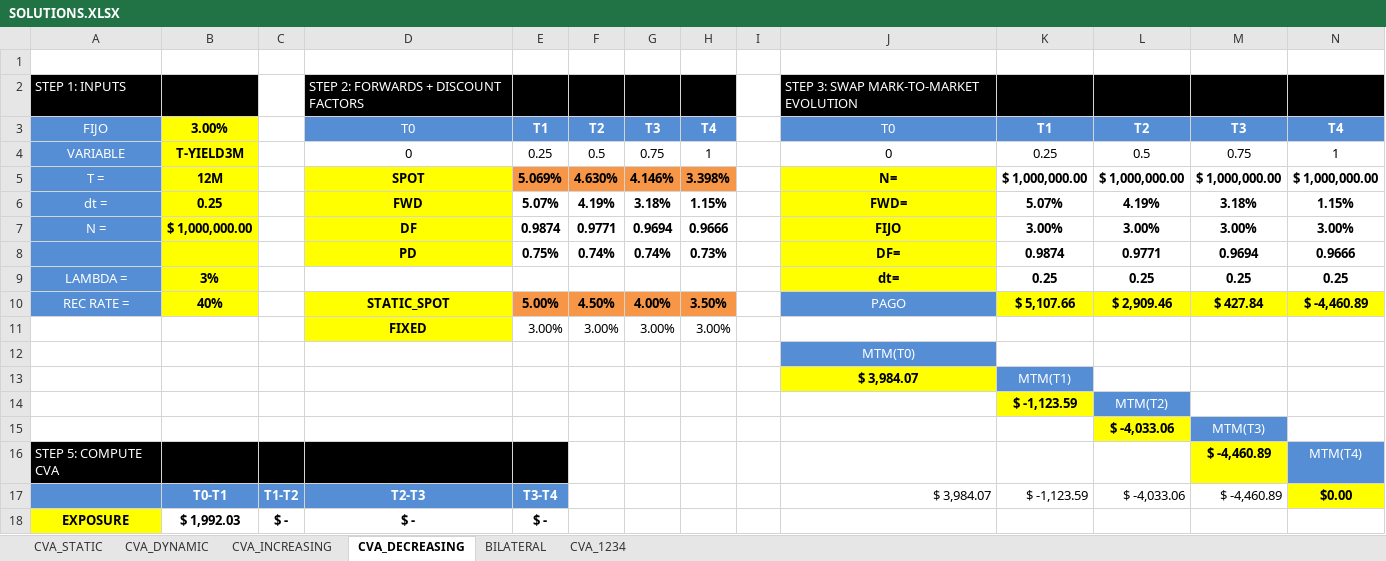
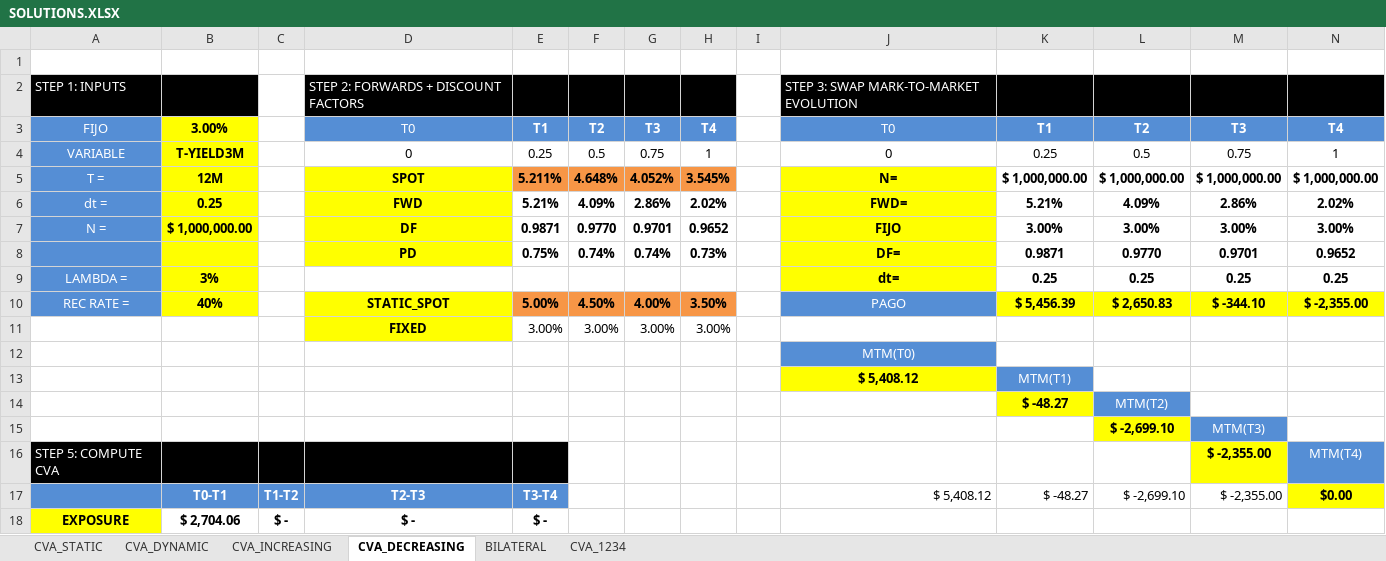
Before and after one commit to 56407/CQF, an Excel workbook: finalProject/docs/CVA/CVA/SOLUTIONS.XLSX, sheet CVA_DECREASING, drawn as a sheet; only a part is shown; values as stored, in another font and other column widths than the file's, no borders; charts and pictures not drawn; the diff covers the shown part only; the diff names each change by its address in the sheet, - before the commit and + after, or states it on an @@ line.

```diff
--- a/finalProject/docs/CVA/CVA/SOLUTIONS.XLSX (sheet CVA_DECREASING)
+++ b/finalProject/docs/CVA/CVA/SOLUTIONS.XLSX (sheet CVA_DECREASING)
-E5: 5.069%
+E5: 5.211%
-F5: 4.630%
+F5: 4.648%
-G5: 4.146%
+G5: 4.052%
-H5: 3.398%
+H5: 3.545%
-E6: 5.07%
+E6: 5.21%
-F6: 4.19%
+F6: 4.09%
-G6: 3.18%
+G6: 2.86%
-H6: 1.15%
+H6: 2.02%
-K6: 5.07%
+K6: 5.21%
-L6: 4.19%
+L6: 4.09%
-M6: 3.18%
+M6: 2.86%
-N6: 1.15%
+N6: 2.02%
-E7: 0.9874
+E7: 0.9871
-F7: 0.9771
+F7: 0.9770
-G7: 0.9694
+G7: 0.9701
-H7: 0.9666
+H7: 0.9652
-K8: 0.9874
+K8: 0.9871
-L8: 0.9771
+L8: 0.9770
-M8: 0.9694
+M8: 0.9701
-N8: 0.9666
+N8: 0.9652
-K10: $ 5,107.66
+K10: $ 5,456.39
-L10: $ 2,909.46
+L10: $ 2,650.83
-M10: $ 427.84
+M10: $ -344.10
-N10: $ -4,460.89
+N10: $ -2,355.00
-J13: $ 3,984.07
+J13: $ 5,408.12
-K14: $ -1,123.59
+K14: $ -48.27
-L15: $ -4,033.06
+L15: $ -2,699.10
-M16:M17: $ -4,460.89
+M16:M17: $ -2,355.00
-J17: $ 3,984.07
+J17: $ 5,408.12
-K17: $ -1,123.59
+K17: $ -48.27
-L17: $ -4,033.06
+L17: $ -2,699.10
-B18: $ 1,992.03
+B18: $ 2,704.06
```
Also changed, not shown: 7 edited cells elsewhere in this sheet, sheet BILATERAL, sheet CVA_INCREASING, sheet CVA_1234, sheet CVA_DYNAMIC, sheet CVA_STATIC, charts or pictures, 13 other files.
=====
# PROMPT
Reproduce each line of the entries in which the word "finalProject" is found.

# RESULT
Before and after one commit to 56407/CQF, an Excel workbook: finalProject/docs/CVA/CVA/SOLUTIONS.XLSX, sheet CVA_DECREASING, drawn as a sheet; only a part is shown; values as stored, in another font and other column widths than the file's, no borders; charts and pictures not drawn; the diff covers the shown part only; the diff names each change by its address in the sheet, - before the commit and + after, or states it on an @@ line.
--- a/finalProject/docs/CVA/CVA/SOLUTIONS.XLSX (sheet CVA_DECREASING)
+++ b/finalProject/docs/CVA/CVA/SOLUTIONS.XLSX (sheet CVA_DECREASING)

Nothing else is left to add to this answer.